Honda agrees to $85 million settlement over airbags

COLUMBUS – American Honda Motor Co., Inc., and Honda of America Mfg., Inc., agreed to a settlement worth more than $85 million over allegations the automaker concealed safety issues related to defective airbag systems in Honda and Acura vehicles.

The civil settlement, reached between Honda and the attorneys general of 48 states, territories and the District of Columbia, concludes an investigation into Honda’s failure to inform regulators and consumers that the frontal airbags posed a significant risk of rupture, which could cause metal fragments to fly into the passenger compartments of vehicles, Ohio Attorney General Dave Yost said. The ruptures resulted in at least 14 deaths and 200 injuries in the United States.

“I’d never buy a car if I knew systems meant to save me and my family could actually hurt us,” Yost said. “That is what Honda denied Ohio consumers – the chance to make the best decisions for their families. This agreement will ensure that doesn’t happen again.”

The systems were designed and manufactured by Takata Corp., a longtime Honda supplier, and were first installed in vehicles sold in the United States in the 2001 model year.

“The now-bankrupt airbag inflator supplier, Takata, pleaded guilty in 2017 to federal criminal fraud charges for deceiving Honda and other automakers about the safety of its airbags,” Honda said in a statement. “Under the terms of these civil settlements, Honda does not acknowledge any wrongdoing.

“Honda continues to lead the industry in its efforts to replace defective Takata airbag inflators. The company has thus far replaced more than 16 million defective Takata airbag inflators in its vehicles and made more than 292 million individual attempts to contact owners and urge them to have their recalled Takata airbag inflators replaced.”

The attorneys general said Honda engineers suspected the airbags’ propellant, ammonium nitrate, could burn aggressively and cause the inflator to burst. Despite these concerns, Honda delayed warning consumers and safety officials, even as it began partial recalls in 2008 and 2009, Yost said.

Further, Honda continued to represent to consumers that its vehicles, including its airbags, were safe, Yost said.
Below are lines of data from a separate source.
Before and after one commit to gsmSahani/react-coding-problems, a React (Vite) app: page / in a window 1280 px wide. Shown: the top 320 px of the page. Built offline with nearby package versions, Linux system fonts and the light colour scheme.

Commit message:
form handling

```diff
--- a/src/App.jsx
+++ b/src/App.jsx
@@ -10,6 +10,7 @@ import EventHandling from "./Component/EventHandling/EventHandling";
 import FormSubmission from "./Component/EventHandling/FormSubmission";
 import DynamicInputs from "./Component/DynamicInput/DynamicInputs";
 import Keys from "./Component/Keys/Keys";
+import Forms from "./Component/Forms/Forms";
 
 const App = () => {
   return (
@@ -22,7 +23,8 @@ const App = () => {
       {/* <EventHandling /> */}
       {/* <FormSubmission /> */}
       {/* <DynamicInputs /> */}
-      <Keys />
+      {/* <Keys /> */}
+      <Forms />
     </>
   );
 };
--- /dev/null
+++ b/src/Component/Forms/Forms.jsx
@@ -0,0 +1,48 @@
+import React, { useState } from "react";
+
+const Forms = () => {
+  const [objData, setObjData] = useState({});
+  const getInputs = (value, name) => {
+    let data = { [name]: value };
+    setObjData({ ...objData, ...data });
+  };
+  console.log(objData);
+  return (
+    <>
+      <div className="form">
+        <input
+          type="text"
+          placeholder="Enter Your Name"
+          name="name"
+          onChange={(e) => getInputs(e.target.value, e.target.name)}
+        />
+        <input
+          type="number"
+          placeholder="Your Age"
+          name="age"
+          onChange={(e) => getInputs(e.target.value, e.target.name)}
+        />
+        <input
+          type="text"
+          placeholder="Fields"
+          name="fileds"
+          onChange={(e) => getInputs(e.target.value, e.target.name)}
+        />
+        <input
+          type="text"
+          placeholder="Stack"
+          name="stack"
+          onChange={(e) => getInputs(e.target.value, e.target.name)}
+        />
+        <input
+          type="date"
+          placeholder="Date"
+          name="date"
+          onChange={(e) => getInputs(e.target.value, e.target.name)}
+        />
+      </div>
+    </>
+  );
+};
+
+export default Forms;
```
Since 2008, Honda has recalled approximately 12.9 million Honda and Acura vehicles equipped with the suspect inflators.

The states alleged that Honda’s actions, or its failures to act, as well as its misrepresentations about the safety of its vehicles were unfair and deceptive and that Honda’s conduct violated state consumer protection laws, including Ohio’s Consumer Sales Practices Act, Yost said.

Under the terms of the consent judgment, Honda has agreed to injunctive relief which, among other things, requires it to:
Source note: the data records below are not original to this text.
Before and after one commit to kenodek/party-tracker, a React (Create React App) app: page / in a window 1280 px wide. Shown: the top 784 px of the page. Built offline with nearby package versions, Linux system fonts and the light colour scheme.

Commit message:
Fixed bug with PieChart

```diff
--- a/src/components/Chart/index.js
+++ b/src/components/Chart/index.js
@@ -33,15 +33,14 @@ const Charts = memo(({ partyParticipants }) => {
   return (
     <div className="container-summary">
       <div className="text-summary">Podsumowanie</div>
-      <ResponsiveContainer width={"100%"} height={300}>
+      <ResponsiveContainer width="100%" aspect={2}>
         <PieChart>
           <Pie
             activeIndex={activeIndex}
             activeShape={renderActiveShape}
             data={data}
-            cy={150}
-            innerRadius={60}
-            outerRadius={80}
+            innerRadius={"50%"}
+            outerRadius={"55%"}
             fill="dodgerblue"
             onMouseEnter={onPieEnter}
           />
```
Take steps to ensure that future airbag designs include “fail-safe” features to protect passengers in the event the inflator ruptures.

Adopt changes to its procurement process for frontal airbags, ensure that its suppliers have the appropriate industry certifications and satisfy key industry performance standards, as well as improve record-keeping and parts tracking.
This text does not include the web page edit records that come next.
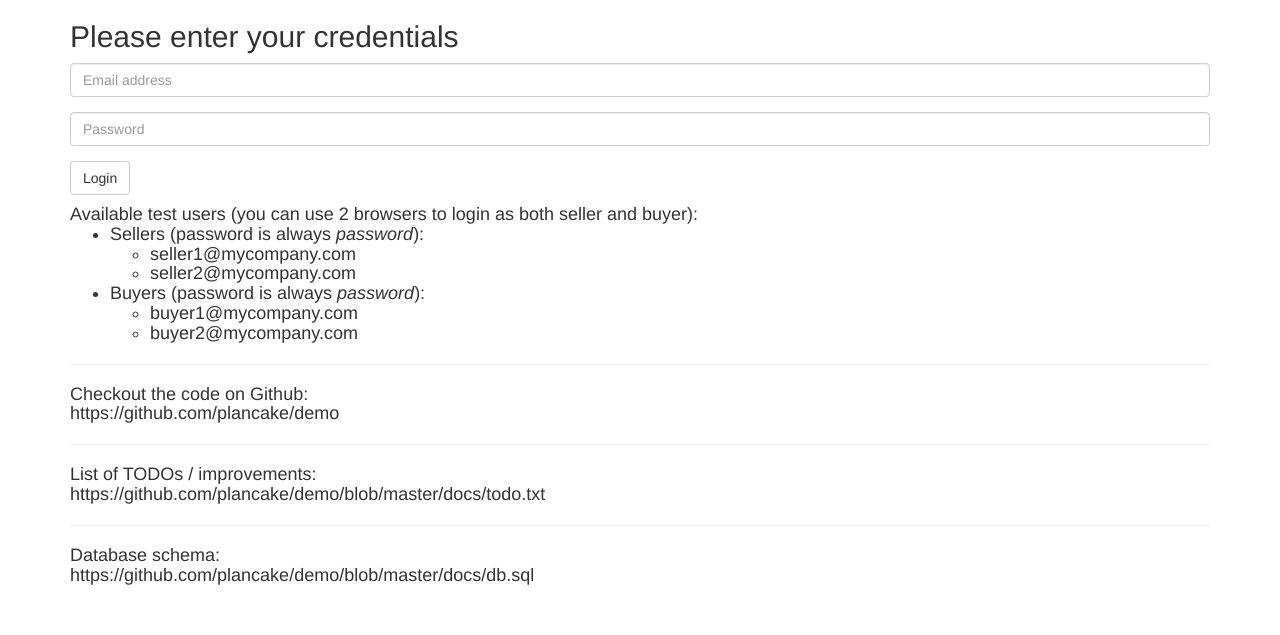
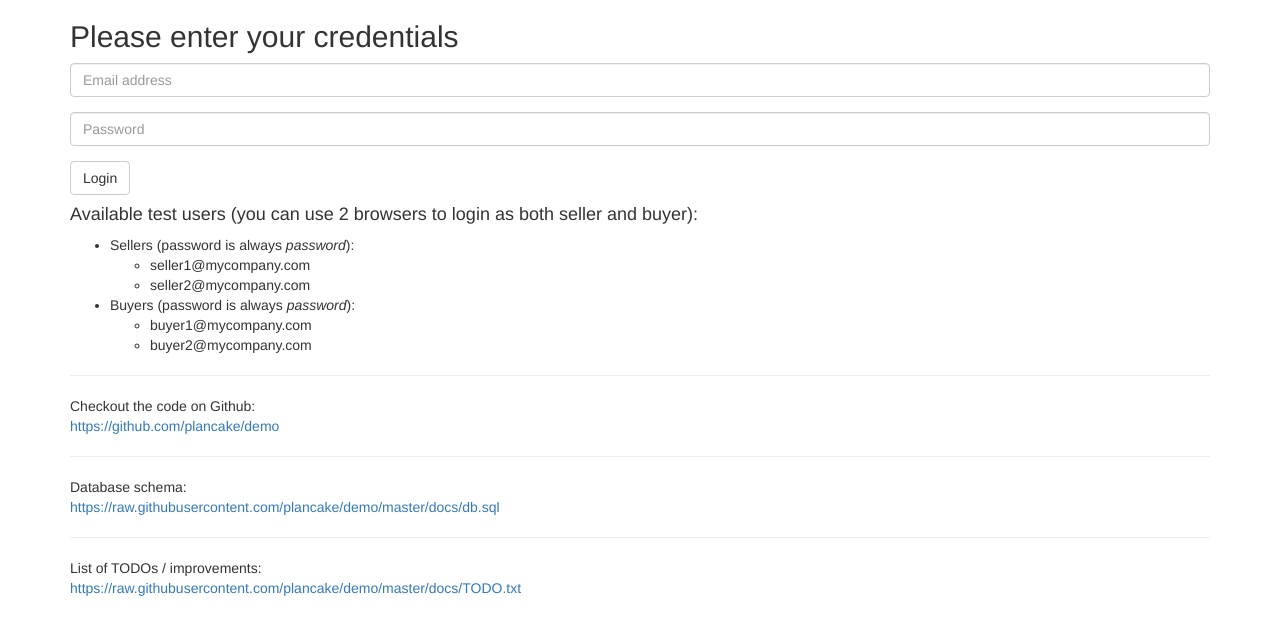
Before and after one commit to plancake/demo, a Spring Boot app: page /login in a window 1280 px wide. Shown: the top 635 px of the page. Run offline with Spring Boot 4, Linux system fonts and the light colour scheme; some of the project's set-up classes (security, data sources, template engines, error pages and the like) are left out, and stand-ins take their place.

Commit message:
fixed some links

```diff
--- a/src/main/resources/templates/login.html
+++ b/src/main/resources/templates/login.html
@@ -41,8 +41,7 @@
 			</div>
 
 			<div id="instructions">
-				<p>
-					<h4>Available test users (you can use 2 browsers to login as both seller and buyer):
+				<h4>Available test users (you can use 2 browsers to login as both seller and buyer):</h4>
 				<ul>
 
 					<li>
@@ -62,24 +61,23 @@
 					</li>
 
 				</ul>
+
+				<hr />
+				<p>
+					Checkout the code on Github: <br />
+					<a target="_blank" href="https://github.com/plancake/demo">https://github.com/plancake/demo</a>
 				</p>
 
 				<hr />
 				<p>
-					Checkout the code on Github: <br />
-					https://github.com/plancake/demo
+					Database schema: <br />
+					<a target="_blank" href="https://raw.githubusercontent.com/plancake/demo/master/docs/db.sql">https://raw.githubusercontent.com/plancake/demo/master/docs/db.sql</a>
 				</p>
 
 				<hr />
 				<p>
 					List of TODOs / improvements: <br />
-					https://github.com/plancake/demo/blob/master/docs/todo.txt
-				</p>
-
-				<hr />
-				<p>
-					Database schema: <br />
-					https://github.com/plancake/demo/blob/master/docs/db.sql
+					<a target="_blank" href="https://raw.githubusercontent.com/plancake/demo/master/docs/TODO.txt">https://raw.githubusercontent.com/plancake/demo/master/docs/TODO.txt</a>
 				</p>
 
 			</div>
```
Lines whose indentation alone changed are shown as unchanged.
Implement recurrence prevention procedures designed to prevent a tragedy like this from happening again, such as requiring that Honda approve all new frontal airbag designs before the company will consider them for use in new vehicles.

Abide by prohibitions on misleading advertisements and point of sale representations regarding the safety of Honda’s vehicles, including the airbags.

Make improvements in critical areas such as risk management, quality control, supplier oversight, training and certifications, and implement mandatory whistleblower protections.

Honda also agreed to pay the participating attorneys general a total of $85,151,210.15, of which Ohio’s share is $2,367,714.89.

“As part of these civil settlements, Honda will implement enhanced safety measures it began to develop after learning of Takata’s fraud, including more-rigorous scrutiny and oversight over its suppliers of frontal airbag inflators,” Honda said in its statement. “Additionally, Honda will provide the states with prompt information when Honda learns of any new ruptures of defective Takata airbag inflators in the United States.”

Owners of potentially affected 2001-16 Honda and Acura vehicles can check their vehicle’s recall status at for Honda owners or for Acura owners or by calling 1-888-234-2138. The repairs are free, can be completed quickly, and free loaner vehicles are available to vehicle owners during the repair.